Copies of all lines containing the string "Jede" are needed from the data below.

(Collection entries)
________________

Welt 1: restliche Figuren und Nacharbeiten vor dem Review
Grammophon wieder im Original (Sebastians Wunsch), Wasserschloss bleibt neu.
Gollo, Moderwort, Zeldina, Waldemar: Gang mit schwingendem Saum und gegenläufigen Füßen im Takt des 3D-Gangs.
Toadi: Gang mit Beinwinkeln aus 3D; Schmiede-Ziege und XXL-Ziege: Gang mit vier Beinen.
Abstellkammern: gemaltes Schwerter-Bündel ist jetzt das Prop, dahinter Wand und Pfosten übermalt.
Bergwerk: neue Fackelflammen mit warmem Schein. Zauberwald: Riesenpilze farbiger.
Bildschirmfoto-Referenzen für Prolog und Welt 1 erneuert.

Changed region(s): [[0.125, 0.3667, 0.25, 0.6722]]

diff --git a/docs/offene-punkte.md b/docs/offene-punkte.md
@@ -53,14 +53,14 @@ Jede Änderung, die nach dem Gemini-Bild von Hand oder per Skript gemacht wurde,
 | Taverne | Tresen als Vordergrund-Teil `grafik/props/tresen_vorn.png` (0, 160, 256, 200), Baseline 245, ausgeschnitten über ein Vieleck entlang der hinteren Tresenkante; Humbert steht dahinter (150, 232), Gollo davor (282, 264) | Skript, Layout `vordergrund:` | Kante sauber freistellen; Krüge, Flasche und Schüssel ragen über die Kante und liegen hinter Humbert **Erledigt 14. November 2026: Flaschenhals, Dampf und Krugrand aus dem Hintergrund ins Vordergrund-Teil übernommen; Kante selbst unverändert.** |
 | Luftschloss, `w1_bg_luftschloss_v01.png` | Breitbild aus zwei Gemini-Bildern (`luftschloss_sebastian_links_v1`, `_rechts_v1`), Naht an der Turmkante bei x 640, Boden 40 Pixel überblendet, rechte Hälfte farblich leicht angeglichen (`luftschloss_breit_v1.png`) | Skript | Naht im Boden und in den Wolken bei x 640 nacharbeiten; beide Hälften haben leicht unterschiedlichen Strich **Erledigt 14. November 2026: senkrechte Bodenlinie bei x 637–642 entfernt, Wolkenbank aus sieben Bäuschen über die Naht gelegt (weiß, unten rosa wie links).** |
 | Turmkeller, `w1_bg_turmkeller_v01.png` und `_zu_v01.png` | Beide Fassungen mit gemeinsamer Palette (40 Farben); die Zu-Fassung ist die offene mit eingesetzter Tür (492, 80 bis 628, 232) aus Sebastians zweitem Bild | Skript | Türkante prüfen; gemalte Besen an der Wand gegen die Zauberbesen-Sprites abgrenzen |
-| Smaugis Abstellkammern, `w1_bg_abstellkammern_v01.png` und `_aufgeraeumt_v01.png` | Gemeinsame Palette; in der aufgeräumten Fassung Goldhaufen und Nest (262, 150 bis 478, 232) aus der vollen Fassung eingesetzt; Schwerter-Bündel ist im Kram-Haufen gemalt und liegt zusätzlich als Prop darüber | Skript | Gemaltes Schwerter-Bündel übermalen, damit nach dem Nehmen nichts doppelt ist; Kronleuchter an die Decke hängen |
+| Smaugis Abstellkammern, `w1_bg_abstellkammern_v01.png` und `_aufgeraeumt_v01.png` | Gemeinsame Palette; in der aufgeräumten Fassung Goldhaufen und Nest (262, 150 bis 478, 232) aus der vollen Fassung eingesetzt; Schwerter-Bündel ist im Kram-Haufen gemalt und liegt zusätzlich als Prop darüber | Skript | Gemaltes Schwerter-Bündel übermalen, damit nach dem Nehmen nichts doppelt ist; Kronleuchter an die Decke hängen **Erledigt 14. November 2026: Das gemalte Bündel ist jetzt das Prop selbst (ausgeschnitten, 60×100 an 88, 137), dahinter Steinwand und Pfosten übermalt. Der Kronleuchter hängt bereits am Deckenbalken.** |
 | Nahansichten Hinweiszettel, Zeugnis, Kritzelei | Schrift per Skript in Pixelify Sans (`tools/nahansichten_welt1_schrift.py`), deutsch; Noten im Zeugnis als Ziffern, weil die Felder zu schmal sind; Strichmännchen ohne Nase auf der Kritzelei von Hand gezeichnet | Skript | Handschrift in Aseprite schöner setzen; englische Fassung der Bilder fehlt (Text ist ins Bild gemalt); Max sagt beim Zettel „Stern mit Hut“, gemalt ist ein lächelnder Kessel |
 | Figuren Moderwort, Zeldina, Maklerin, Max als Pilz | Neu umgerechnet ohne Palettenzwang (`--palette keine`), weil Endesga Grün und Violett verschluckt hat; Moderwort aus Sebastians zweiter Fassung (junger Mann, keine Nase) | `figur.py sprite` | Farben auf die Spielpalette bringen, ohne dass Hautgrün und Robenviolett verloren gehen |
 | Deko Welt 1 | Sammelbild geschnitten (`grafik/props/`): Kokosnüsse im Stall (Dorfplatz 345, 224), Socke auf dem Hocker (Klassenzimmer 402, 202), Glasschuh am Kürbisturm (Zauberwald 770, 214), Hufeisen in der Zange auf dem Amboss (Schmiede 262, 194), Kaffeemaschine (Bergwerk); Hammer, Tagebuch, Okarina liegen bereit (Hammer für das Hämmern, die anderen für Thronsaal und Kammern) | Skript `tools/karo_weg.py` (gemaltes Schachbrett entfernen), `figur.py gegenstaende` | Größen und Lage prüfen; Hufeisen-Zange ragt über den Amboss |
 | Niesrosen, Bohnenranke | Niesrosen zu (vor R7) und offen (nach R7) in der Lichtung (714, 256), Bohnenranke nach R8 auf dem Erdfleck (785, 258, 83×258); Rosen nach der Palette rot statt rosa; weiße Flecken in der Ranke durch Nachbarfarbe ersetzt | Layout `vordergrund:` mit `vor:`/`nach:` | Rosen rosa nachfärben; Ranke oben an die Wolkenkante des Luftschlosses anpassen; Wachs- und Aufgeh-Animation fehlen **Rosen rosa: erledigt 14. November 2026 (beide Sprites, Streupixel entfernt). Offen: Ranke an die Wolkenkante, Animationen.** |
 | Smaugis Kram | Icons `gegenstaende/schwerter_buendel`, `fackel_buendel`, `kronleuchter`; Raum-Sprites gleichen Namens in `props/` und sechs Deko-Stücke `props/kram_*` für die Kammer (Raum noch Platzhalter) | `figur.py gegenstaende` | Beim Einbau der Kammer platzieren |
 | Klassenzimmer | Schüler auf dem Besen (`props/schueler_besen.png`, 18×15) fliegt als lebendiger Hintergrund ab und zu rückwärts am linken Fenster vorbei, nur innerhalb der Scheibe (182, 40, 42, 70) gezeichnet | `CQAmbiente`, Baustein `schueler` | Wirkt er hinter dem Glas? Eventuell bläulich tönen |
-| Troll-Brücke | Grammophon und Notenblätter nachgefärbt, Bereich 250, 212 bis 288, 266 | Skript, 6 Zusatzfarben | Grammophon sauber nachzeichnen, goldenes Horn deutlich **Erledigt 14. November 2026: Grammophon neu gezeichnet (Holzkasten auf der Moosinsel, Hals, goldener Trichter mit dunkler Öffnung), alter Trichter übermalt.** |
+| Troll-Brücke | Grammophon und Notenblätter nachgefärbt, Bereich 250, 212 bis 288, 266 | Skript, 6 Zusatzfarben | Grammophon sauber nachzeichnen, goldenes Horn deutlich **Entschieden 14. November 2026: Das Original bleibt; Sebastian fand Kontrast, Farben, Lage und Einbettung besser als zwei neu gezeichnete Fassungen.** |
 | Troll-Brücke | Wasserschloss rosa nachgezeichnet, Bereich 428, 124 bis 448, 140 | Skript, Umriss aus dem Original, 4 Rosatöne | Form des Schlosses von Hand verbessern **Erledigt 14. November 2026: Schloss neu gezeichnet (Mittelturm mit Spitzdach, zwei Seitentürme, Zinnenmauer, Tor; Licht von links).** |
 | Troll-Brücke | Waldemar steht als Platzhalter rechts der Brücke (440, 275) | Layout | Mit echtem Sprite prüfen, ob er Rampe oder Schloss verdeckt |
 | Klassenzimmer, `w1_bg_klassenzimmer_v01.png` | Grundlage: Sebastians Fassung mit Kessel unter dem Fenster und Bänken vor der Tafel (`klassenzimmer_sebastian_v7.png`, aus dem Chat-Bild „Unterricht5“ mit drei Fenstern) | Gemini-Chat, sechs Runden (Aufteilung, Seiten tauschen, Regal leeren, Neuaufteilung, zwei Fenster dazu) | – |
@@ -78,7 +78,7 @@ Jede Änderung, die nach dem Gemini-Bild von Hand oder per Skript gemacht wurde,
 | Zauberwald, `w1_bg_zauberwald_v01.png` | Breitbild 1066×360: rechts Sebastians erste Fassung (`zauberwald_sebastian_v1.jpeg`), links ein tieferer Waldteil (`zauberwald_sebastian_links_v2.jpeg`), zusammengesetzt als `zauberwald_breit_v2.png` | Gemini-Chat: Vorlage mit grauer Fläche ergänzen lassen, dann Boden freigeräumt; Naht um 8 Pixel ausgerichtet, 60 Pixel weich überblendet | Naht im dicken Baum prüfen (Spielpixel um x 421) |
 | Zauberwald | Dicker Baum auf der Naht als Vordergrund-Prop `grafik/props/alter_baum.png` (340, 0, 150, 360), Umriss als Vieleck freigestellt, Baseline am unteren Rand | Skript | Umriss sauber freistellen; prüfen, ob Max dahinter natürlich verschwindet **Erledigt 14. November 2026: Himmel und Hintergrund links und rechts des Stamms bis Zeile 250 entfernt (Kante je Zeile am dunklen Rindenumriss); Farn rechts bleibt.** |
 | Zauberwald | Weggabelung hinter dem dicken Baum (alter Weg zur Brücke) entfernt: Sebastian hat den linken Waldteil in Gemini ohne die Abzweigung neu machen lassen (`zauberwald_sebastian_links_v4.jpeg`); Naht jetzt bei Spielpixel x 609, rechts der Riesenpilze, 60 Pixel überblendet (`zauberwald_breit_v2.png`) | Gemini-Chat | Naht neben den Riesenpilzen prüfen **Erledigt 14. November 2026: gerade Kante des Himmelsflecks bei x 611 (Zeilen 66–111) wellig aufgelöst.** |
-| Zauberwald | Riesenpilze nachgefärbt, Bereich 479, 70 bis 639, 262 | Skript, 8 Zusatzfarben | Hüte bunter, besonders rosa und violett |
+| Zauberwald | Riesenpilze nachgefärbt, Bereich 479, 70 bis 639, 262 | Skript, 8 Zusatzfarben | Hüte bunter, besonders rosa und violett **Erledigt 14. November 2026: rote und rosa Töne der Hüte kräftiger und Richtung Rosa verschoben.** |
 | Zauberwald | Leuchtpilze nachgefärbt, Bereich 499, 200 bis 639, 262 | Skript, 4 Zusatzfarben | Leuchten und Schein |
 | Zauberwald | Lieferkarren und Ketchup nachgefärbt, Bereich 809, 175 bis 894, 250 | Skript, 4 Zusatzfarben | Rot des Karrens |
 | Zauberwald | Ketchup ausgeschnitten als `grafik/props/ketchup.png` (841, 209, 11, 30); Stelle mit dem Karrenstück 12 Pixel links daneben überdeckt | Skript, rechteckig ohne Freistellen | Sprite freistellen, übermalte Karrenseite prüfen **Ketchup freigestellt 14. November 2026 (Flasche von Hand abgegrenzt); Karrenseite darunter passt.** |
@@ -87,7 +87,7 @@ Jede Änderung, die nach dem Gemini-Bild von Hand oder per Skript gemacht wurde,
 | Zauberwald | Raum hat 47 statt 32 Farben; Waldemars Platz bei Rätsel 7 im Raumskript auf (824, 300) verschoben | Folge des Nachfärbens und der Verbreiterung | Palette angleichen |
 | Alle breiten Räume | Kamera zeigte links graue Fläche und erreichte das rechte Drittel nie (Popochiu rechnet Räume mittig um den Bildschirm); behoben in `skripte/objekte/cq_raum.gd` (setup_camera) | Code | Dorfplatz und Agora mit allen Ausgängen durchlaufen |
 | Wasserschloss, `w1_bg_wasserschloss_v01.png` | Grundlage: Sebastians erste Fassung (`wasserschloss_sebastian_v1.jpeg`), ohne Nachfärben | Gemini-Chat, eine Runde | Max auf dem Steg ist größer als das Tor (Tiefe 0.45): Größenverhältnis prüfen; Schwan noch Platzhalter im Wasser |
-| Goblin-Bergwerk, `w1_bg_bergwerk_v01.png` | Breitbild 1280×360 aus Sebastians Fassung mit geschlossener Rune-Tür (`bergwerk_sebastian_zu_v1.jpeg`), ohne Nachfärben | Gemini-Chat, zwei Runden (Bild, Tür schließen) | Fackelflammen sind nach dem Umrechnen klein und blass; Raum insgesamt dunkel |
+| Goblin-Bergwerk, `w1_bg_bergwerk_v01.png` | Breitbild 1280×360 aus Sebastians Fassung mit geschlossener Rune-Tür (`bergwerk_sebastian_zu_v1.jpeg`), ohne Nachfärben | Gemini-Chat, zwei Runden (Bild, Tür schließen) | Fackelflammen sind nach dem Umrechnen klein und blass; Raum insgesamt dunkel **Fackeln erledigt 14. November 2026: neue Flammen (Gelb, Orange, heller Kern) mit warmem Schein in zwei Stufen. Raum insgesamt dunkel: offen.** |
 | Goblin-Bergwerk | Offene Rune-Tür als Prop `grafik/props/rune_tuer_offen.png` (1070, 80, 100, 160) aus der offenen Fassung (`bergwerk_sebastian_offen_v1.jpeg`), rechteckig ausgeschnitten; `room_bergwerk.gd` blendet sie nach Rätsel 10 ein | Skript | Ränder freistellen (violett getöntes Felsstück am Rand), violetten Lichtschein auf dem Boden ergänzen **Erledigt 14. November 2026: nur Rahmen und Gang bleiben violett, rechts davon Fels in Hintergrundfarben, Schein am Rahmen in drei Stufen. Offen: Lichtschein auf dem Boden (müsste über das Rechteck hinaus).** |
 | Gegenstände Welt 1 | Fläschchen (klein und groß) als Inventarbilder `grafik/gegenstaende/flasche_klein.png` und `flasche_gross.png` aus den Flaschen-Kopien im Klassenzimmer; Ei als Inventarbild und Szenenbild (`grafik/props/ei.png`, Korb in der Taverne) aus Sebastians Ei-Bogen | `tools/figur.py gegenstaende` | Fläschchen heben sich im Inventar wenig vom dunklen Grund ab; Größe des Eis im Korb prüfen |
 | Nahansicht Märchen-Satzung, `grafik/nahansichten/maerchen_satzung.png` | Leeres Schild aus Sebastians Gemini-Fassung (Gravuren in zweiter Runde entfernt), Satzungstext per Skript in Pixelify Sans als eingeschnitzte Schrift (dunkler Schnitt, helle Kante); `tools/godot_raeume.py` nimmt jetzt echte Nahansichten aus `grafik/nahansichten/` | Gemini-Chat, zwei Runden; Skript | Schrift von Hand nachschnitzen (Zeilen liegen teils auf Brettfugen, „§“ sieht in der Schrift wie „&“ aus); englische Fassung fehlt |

________________

* **Response to the exercise**:
@@ -53,14 +53,14 @@ Jede Änderung, die nach dem Gemini-Bild von Hand oder per Skript gemacht wurde,
@@ -78,7 +78,7 @@ Jede Änderung, die nach dem Gemini-Bild von Hand oder per Skript gemacht wurde,
@@ -87,7 +87,7 @@ Jede Änderung, die nach dem Gemini-Bild von Hand oder per Skript gemacht wurde,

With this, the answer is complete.